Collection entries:

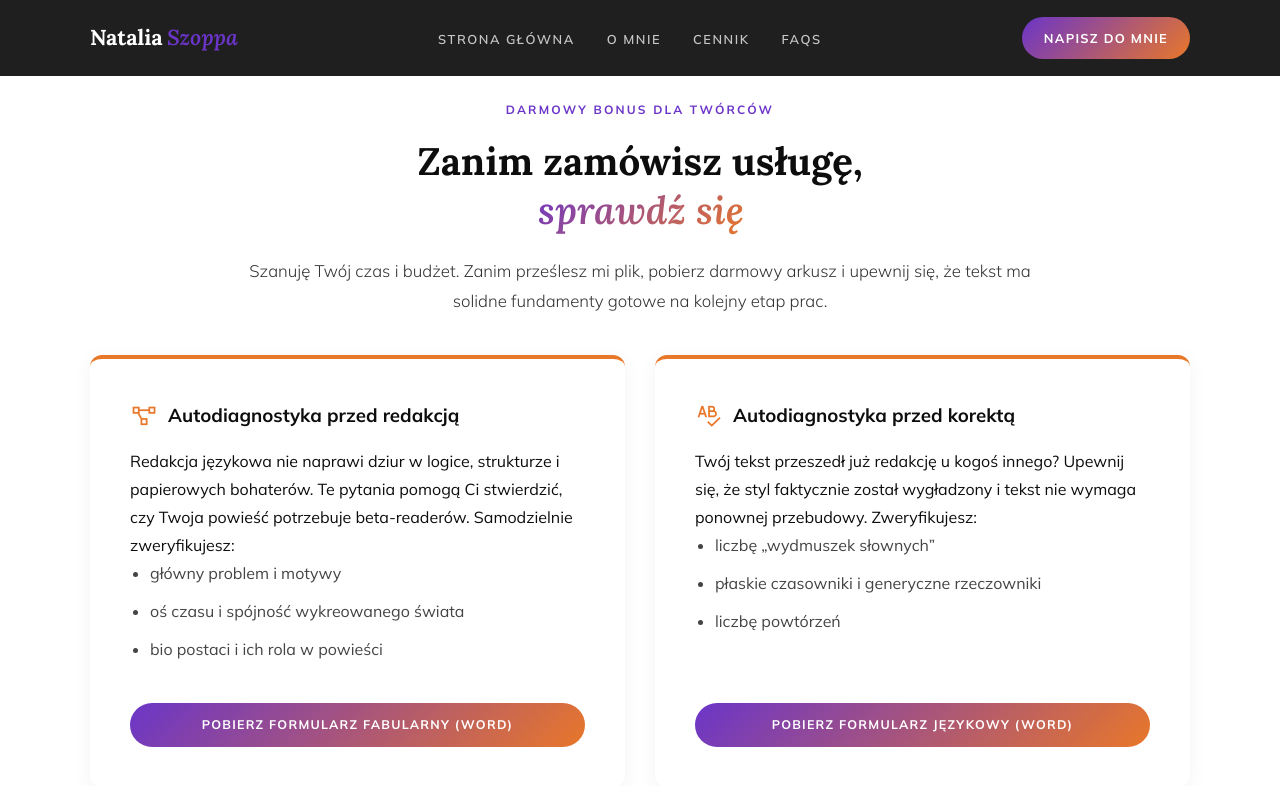
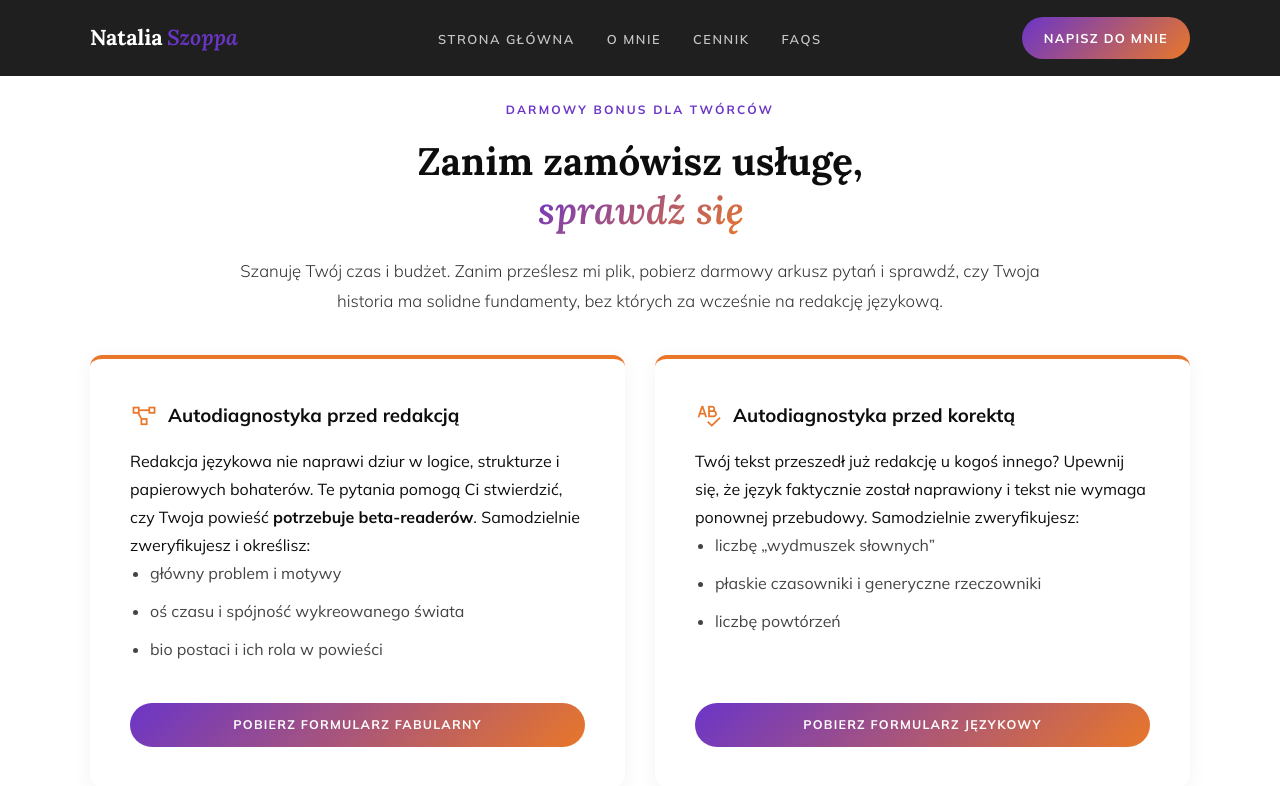
Before and after one commit to Bonnie00726/nataliaszoppa, a Jekyll site: the page built from index.html, in a window 1280 px wide and 900 px high, scrolled down 2706 px. Shown: the top 786 px of the window. Built offline with Jekyll 4.4.1, drawn with Linux system fonts in a browser that asks for light colours.

Commit message:
Update index.html

```diff
--- a/index.html
+++ b/index.html
@@ -291,34 +291,34 @@ title: Redakcja, korekta, skład
 
         <!-- POPRAWKA 1: Wymuszone wyśrodkowanie tekstu nad ramkami -->
         <p class="services-desc reveal delay-2" style="text-align: center; margin: 0 auto 40px auto; max-width: 800px;">
-            Szanuję Twój czas i budżet. Zanim prześlesz mi plik, pobierz darmowy arkusz i upewnij się, że tekst ma solidne fundamenty gotowe na kolejny etap prac.
+            Szanuję Twój czas i budżet. Zanim prześlesz mi plik, pobierz darmowy arkusz pytań i sprawdź, czy Twoja historia ma solidne fundamenty, bez których za wcześnie na redakcję językową.
         </p>
 
         <div class="diag-grid reveal delay-3">
             <!-- Diagnostyka przed Redakcją -->
             <div class="diag-card">
                 <h3><i class="las la-project-diagram"></i> Autodiagnostyka przed redakcją</h3>
-                <p>Redakcja językowa nie naprawi dziur w logice, strukturze i papierowych bohaterów. Te pytania pomogą Ci stwierdzić, czy Twoja powieść potrzebuje beta-readerów. Samodzielnie zweryfikujesz:</p>
+                <p>Redakcja językowa nie naprawi dziur w logice, strukturze i papierowych bohaterów. Te pytania pomogą Ci stwierdzić, czy Twoja powieść <b>potrzebuje beta-readerów</b>. Samodzielnie zweryfikujesz i określisz:</p>
                 <ul>
                     <li>główny problem i motywy</li>
                     <li>oś czasu i spójność wykreowanego świata</li>
                     <li>bio postaci i ich rola w powieści</li>
                 </ul>
                 <!-- POPRAWKA 2: Wymuszone wyśrodkowanie przycisku i tekstu w nim -->
-                <a href="#" class="btn-primary" style="width: 100%; display: flex; justify-content: center; align-items: center; text-align: center;">Pobierz formularz fabularny (Word)</a>
+                <a href="#" class="btn-primary" style="width: 100%; display: flex; justify-content: center; align-items: center; text-align: center;">Pobierz formularz fabularny</a>
             </div>
 
             <!-- Diagnostyka przed Korektą -->
             <div class="diag-card">
                 <h3><i class="las la-spell-check"></i> Autodiagnostyka przed korektą</h3>
-                <p>Twój tekst przeszedł już redakcję u kogoś innego? Upewnij się, że styl faktycznie został wygładzony i tekst nie wymaga ponownej przebudowy. Zweryfikujesz:</p>
+                <p>Twój tekst przeszedł już redakcję u kogoś innego? Upewnij się, że język faktycznie został naprawiony i tekst nie wymaga ponownej przebudowy. Samodzielnie zweryfikujesz:</p>
                 <ul>
                     <li>liczbę „wydmuszek słownych”</li>
                     <li>płaskie czasowniki i generyczne rzeczowniki</li>
                     <li>liczbę powtórzeń</li>
                 </ul>
                 <!-- POPRAWKA 2: Wymuszone wyśrodkowanie przycisku i tekstu w nim -->
-                <a href="#" class="btn-primary" style="width: 100%; display: flex; justify-content: center; align-items: center; text-align: center;">Pobierz formularz językowy (Word)</a>
+                <a href="#" class="btn-primary" style="width: 100%; display: flex; justify-content: center; align-items: center; text-align: center;">Pobierz formularz językowy</a>
             </div>
         </div>
     </div>
```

Task details -
Every line with "style" in it should be copied from the entries.

Answer to the problem -
         <p class="services-desc reveal delay-2" style="text-align: center; margin: 0 auto 40px auto; max-width: 800px;">
-                <a href="#" class="btn-primary" style="width: 100%; display: flex; justify-content: center; align-items: center; text-align: center;">Pobierz formularz fabularny (Word)</a>
+                <a href="#" class="btn-primary" style="width: 100%; display: flex; justify-content: center; align-items: center; text-align: center;">Pobierz formularz fabularny</a>
-                <a href="#" class="btn-primary" style="width: 100%; display: flex; justify-content: center; align-items: center; text-align: center;">Pobierz formularz językowy (Word)</a>
+                <a href="#" class="btn-primary" style="width: 100%; display: flex; justify-content: center; align-items: center; text-align: center;">Pobierz formularz językowy</a>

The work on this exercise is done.